*Task goal*
Lines in the records below that contain the word "sentences" must each be copied.

The data Start Marker

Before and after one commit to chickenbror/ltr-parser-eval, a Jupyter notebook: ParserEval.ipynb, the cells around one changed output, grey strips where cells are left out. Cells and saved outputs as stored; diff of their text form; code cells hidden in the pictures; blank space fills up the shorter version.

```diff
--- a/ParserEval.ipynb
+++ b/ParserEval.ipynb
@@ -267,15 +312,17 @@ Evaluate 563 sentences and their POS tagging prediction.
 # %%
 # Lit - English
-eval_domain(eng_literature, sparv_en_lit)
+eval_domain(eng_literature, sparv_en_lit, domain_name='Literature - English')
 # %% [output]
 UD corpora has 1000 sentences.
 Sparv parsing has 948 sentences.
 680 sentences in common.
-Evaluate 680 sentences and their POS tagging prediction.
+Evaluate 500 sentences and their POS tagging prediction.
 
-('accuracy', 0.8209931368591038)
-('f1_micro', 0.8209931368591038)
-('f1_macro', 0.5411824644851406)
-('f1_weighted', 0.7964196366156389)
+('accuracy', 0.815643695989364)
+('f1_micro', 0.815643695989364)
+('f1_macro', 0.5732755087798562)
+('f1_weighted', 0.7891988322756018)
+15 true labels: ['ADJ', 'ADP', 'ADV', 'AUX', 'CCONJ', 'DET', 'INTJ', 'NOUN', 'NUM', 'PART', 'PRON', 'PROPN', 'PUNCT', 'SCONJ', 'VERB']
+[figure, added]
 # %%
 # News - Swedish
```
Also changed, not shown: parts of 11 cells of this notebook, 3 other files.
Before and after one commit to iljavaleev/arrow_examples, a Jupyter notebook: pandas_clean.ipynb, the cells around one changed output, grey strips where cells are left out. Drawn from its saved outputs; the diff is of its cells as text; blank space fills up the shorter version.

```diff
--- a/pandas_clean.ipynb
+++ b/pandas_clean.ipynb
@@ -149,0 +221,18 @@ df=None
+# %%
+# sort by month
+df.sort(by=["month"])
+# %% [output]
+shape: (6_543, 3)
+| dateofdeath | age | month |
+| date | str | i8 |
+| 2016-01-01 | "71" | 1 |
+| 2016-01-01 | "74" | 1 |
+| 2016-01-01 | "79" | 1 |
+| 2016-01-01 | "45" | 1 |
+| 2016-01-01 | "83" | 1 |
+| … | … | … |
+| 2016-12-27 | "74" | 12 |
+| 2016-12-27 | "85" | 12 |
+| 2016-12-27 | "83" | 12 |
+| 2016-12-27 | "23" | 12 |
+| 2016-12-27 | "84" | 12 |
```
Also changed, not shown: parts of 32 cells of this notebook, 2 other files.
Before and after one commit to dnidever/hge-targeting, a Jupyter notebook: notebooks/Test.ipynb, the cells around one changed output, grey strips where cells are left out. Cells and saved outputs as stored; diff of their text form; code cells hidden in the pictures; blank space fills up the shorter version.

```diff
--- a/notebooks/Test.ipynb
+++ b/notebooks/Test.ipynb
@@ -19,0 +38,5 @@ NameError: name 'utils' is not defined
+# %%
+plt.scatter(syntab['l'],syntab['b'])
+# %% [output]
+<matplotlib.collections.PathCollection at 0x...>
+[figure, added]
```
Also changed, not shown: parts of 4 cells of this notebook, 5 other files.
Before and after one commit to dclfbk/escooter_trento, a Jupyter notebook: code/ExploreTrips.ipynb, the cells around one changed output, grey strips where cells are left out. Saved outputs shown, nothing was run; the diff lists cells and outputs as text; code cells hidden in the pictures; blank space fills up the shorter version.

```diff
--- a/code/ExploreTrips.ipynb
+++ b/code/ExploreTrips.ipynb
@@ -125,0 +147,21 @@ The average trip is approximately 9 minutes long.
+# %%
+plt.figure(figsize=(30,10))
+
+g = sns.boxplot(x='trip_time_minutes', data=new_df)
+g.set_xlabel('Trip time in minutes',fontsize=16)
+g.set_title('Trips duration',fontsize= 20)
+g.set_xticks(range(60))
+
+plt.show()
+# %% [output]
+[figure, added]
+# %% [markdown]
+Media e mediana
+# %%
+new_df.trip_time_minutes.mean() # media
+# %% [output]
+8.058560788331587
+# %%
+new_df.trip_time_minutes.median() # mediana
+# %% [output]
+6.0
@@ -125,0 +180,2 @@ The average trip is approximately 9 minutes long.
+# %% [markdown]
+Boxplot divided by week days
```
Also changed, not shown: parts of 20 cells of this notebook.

The data End Marker

*Output for this task*
@@ -267,15 +312,17 @@ Evaluate 563 sentences and their POS tagging prediction.
 UD corpora has 1000 sentences.
 Sparv parsing has 948 sentences.
 680 sentences in common.
-Evaluate 680 sentences and their POS tagging prediction.
+Evaluate 500 sentences and their POS tagging prediction.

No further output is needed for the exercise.